One of the most difficult parts for faculty members of promoting academic integrity is deciding what to do once there arises the concern that students have engaged in academic dishonesty.
The following information is designed to help faculty and other instructors understand how to prevent academic dishonesty, how to confront a student who may have engaged in academic dishonesty, and how to submit a referral to the Honor System for review.
Before an Exam
In order to reiterate the Honor Code’s expectation of student academic integrity, many faculty members take special care to emphasize how seriously they take academic integrity before distributing exams.
Some strategies include:
- Reiterate the reasons why the Honor Code exists;
- Require that everyone to sign the Honor Pledge before the instructor leaves the room;
- Indicate that papers on which the Pledge is not signed will not be graded;
- Reiterate the high expectations of student conduct; and
- Reiterate faculty’s obligation to report suspected misconduct to the Honor System.
Suspecting Academic Dishonesty
When faculty believe that students may have committed academic dishonesty, they are encouraged,when appropriate, to meet with students to discuss their concerns, and, when necessary, to inform students of the decision to refer the suspected academic misconduct to the Honor System.

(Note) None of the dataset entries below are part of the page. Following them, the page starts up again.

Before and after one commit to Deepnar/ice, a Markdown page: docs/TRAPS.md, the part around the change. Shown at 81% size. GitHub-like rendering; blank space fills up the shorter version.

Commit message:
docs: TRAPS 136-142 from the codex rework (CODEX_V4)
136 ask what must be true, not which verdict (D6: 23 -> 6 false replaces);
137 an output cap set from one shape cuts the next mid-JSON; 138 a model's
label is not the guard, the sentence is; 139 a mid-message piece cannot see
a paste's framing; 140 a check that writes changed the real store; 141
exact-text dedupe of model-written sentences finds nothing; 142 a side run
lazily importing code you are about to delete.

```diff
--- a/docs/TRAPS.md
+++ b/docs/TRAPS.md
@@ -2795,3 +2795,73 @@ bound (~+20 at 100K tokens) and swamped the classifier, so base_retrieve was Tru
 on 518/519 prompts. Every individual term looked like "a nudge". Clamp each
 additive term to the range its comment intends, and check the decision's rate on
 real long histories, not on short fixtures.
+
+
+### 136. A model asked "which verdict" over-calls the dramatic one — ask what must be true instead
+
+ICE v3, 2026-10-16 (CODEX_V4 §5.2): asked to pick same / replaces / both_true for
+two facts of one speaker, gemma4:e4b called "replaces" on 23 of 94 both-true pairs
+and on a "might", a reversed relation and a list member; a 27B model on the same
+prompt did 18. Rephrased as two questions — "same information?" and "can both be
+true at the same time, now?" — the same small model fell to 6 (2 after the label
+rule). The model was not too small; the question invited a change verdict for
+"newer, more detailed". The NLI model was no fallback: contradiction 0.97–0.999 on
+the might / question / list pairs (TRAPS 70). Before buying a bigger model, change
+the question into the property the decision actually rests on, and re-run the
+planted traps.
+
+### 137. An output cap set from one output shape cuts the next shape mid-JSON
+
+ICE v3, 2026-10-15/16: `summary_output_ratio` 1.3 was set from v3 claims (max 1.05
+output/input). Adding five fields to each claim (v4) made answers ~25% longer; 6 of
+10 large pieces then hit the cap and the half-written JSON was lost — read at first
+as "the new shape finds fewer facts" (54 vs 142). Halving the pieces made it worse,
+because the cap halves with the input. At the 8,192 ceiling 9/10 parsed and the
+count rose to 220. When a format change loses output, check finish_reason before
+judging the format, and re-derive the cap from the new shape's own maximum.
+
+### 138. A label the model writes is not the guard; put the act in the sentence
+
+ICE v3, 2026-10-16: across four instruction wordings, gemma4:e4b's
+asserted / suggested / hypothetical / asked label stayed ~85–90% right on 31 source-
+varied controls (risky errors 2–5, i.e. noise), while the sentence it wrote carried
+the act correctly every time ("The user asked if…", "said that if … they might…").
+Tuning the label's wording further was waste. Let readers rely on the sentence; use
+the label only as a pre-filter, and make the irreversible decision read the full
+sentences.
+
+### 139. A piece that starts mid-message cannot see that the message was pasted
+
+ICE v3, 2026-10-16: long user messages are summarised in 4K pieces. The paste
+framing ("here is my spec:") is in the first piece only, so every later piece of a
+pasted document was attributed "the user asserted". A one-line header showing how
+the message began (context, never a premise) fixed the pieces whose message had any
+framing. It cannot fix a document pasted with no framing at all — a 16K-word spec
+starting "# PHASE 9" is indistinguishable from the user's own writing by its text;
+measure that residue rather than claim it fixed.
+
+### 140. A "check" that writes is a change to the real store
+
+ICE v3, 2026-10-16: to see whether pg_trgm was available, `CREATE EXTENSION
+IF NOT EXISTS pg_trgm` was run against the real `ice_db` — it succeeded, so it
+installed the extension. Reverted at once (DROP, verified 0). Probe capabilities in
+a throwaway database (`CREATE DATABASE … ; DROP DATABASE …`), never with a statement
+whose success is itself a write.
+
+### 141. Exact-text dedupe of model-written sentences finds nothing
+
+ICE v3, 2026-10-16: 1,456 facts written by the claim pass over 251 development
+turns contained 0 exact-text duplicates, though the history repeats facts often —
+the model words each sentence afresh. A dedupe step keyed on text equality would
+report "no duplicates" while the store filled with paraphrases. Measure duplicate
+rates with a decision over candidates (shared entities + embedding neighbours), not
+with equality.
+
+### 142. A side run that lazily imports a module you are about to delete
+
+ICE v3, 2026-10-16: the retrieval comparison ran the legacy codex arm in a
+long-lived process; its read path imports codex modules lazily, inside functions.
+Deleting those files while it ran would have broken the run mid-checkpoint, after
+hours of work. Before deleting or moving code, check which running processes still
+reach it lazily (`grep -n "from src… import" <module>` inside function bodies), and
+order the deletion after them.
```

If faculty decide to meet with students, they should remember to not ask the student any questions which could be considered self-incriminating. Students are afforded the right not to make self-incriminating statements during an Honor System investigation, and these conversations could be used as evidence if the matter is referred to the Honor Court. As such, if faculty choose to meet with an accused student prior to referring a case to the Honor System, prior to the meeting they should carefully consider the type of questions they will ask and the type of information they will seek.
Here are some tips on asking question that can be helpful for faculty and other instructors when talking to students suspected of academic dishonesty:
- Open-ended questions (those that can't be answered with a yes or no) are often good to begin with: How did you prepare for this exam? How do you explain the similarities between your work and what I found on the internet?
- Closed-ended questions, specifically seeking a "yes" or "no", may be both necessary and important: Did you understand my expectations with regard to this exam/paper?
- Directive statements are sometimes best used to get to the point: Please tell me where you found this source? Tell me how you solved this problem on the exam?
Once confronted, some students will immediately accept responsibility. Others may act completely surprised or strongly deny any involvement. If, after meeting with the student, it is still suspected a violation of the Honor Code occurred, the incident should refer the matter to the Honor System. Should faculty choose to share with a student that they are referring the case to the Honor Court, they should be sure to let the student know that the final determination will be made by the Honor System and that the student will have an opportunity to provide their account and to respond to the accusation.
Gather All Pertinent Materials
Reporting parties should gather all materials related to the allegation(s), as this information will be needed by the respective Student Attorney General in his or her investigation. These materials include, but are not necessarily limited to:
- Copies of assignment(s) or exam(s) in question
- Relevant Email correspondence
- Copy of the course syllabus
- All original materials
- Other materials to support the allegation(s)
Making a Referral
Referring parties should prepare a written narrative (including the name and PID of the accused student) explaining what they believe occurred, including as much detail as possible. The narrative provides most of the information the respective Student Attorney General will use to begin the preliminary investigation, thus the more detail and supporting materials provided, the better. Where appropriate, provide additional written statements by other factual witnesses narratives, such as co-instructors or teaching assistants. These individuals may be called as factual witnesses should a hearing take place.
Reporting A Grade
Once a student is reported to our office for an alleged Honor Code violation, the Office of Student Conduct will contact the Registrar's Office and request that an "NG" be reported for the course in question until the case has been resolved.
Knowing Your Rights
Referring parties, or complainants, have basic procedural rights protected by the Instrument of Student Judicial Governance. These rights outline the level of participation allowed to the referring party as well as the ability to make recommendations regarding sanctioning. For more information regarding students' rights and referring parties' rights, see our Student Guide on rights.
As always, if you have any questions, please contact the Office of Student Conduct at 919.962.0805 or email@example.com.